So, is being an EIR the right thing to do? Depends on your goals and how you manage the risks mentioned above. I’ll wrap up this series on EIRs in my next post with a list of venture hacks for EIRs to mitigate these risks.
I’m back after a looooong blogging hiatus. Yay, glad to be getting back into the swing of things.
So, @vijayv recently asked me:
Would you be able to tell me more about being an eir? Mainly Interested in role specifics/responsibility
I’ve had the honor of being an entrepreneur-in-residence (EIR) with two VC firms, Venrock and Matrix Partners. And through those programs, I’ve been lucky to have met and learned from many other entrepreneurs who have had way more success and experience than me. And if there’s anything I’ve learned about the EIR role, it’s that there’s no such thing as a “standard” EIR program. It’s kind of a “make it up as you go along” role (and that actually suits entrepreneurs very well). Quite frankly, there aren’t that many EIRs running around Silicon Valley all the time because most venture firms do not support EIR positions at all. Those that do will customize the role on a case-by-case basis.
At the highest level, I think we could say that EIR programs involve:
- working with partners at a venture firm whom you’ve previously worked with or gotten to know very well
- researching existing startups to find promising ones that you’d like to personally join or introduce to the firm
- ideating and creating new businesses
- helping the firm vett business pitches
Within those general activities, roles do vary a lot depending on each individual’s prior experience and their goals. E.g., some EIR’s are seasoned executives who are specifically looking for teams that they can pair up with to launch a startup. Other EIR’s are product innovators who are trying to launch new companies while incubated at the VC firm. Still others are entrepreneurs who are considering switching to become investors and are using an EIR program as a way of getting to know a firm.

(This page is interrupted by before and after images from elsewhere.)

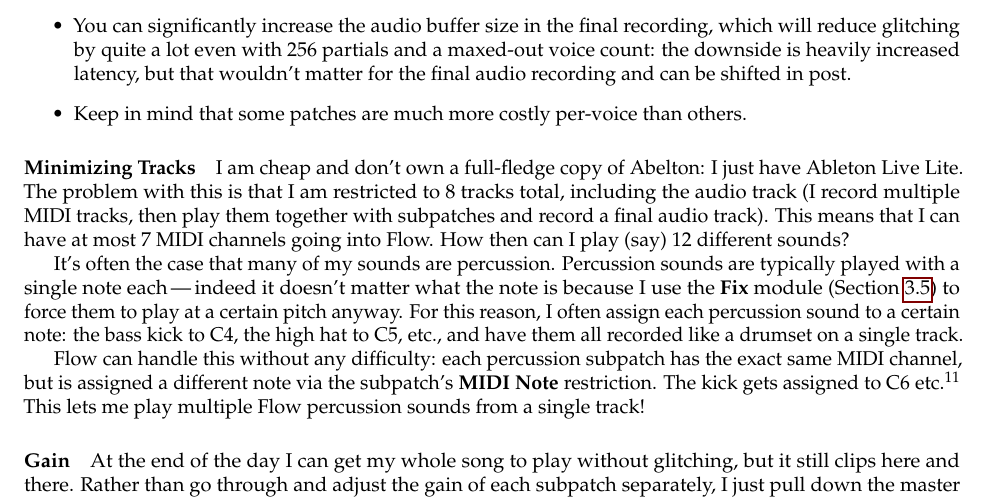
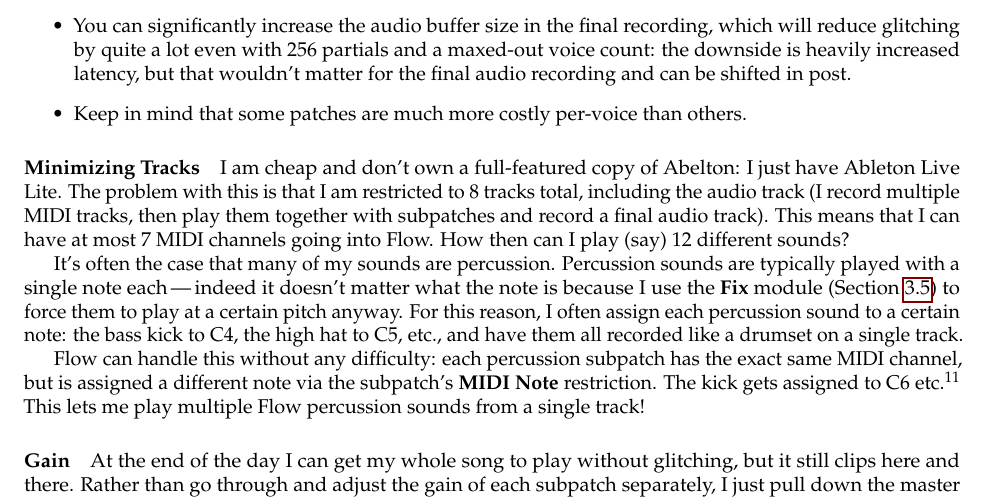
Before and after one commit to eclab/flow, a LaTeX document (docs/manual/flow.tex): part of page 16 of 53, cut so that both start at the same text. Compiled offline with pdfLaTeX.

```diff
--- a/docs/manual/flow.tex
+++ b/docs/manual/flow.tex
@@ -490,7 +490,7 @@
 \item Keep in mind that some patches are much more costly per-voice than others.
 \end{itemize}
 
-\paragraph{Minimizing Tracks} I am cheap and don't own a full-fledge copy of Abelton: I just have Ableton Live Lite.  The problem with this is that I am restricted to 8 tracks total, including the audio track (I record multiple MIDI tracks, then play them together with subpatches and record a final audio track).  This means that I can have at most 7 MIDI channels going into Flow.  How then can I play (say) 12 different sounds?
+\paragraph{Minimizing Tracks} I am cheap and don't own a full-featured copy of Abelton: I just have Ableton Live Lite.  The problem with this is that I am restricted to 8 tracks total, including the audio track (I record multiple MIDI tracks, then play them together with subpatches and record a final audio track).  This means that I can have at most 7 MIDI channels going into Flow.  How then can I play (say) 12 different sounds?
 
 It's often the case that many of my sounds are percussion.  Percussion sounds are typically played with a single note each\,---\,indeed it doesn't matter what the note is because I use the {\bf Fix} module (Section~\ref{specialmodules}) to force them to play at a certain pitch anyway.  For this reason, I often assign each percussion sound to a certain note: the bass kick to C4, the high hat to C5, etc., and have them all recorded like a drumset on a single track.
 
```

And the specific arrangements that an EIR has with their host firm will vary a lot, too. Some EIRs are actual employees of the firm, some are contractors/consultants, others have no contractual relationship with the firm at all other than coming by to use a spare desk every once in a while. Most, but not all, EIRs are compensated by their firms; and compensation levels seem to vary significantly from corporate-executive-equivalent to ramen-subsistence-stipend.
There are significant benefits and risks associated with being an EIR and I’ll talk about those more in my next post.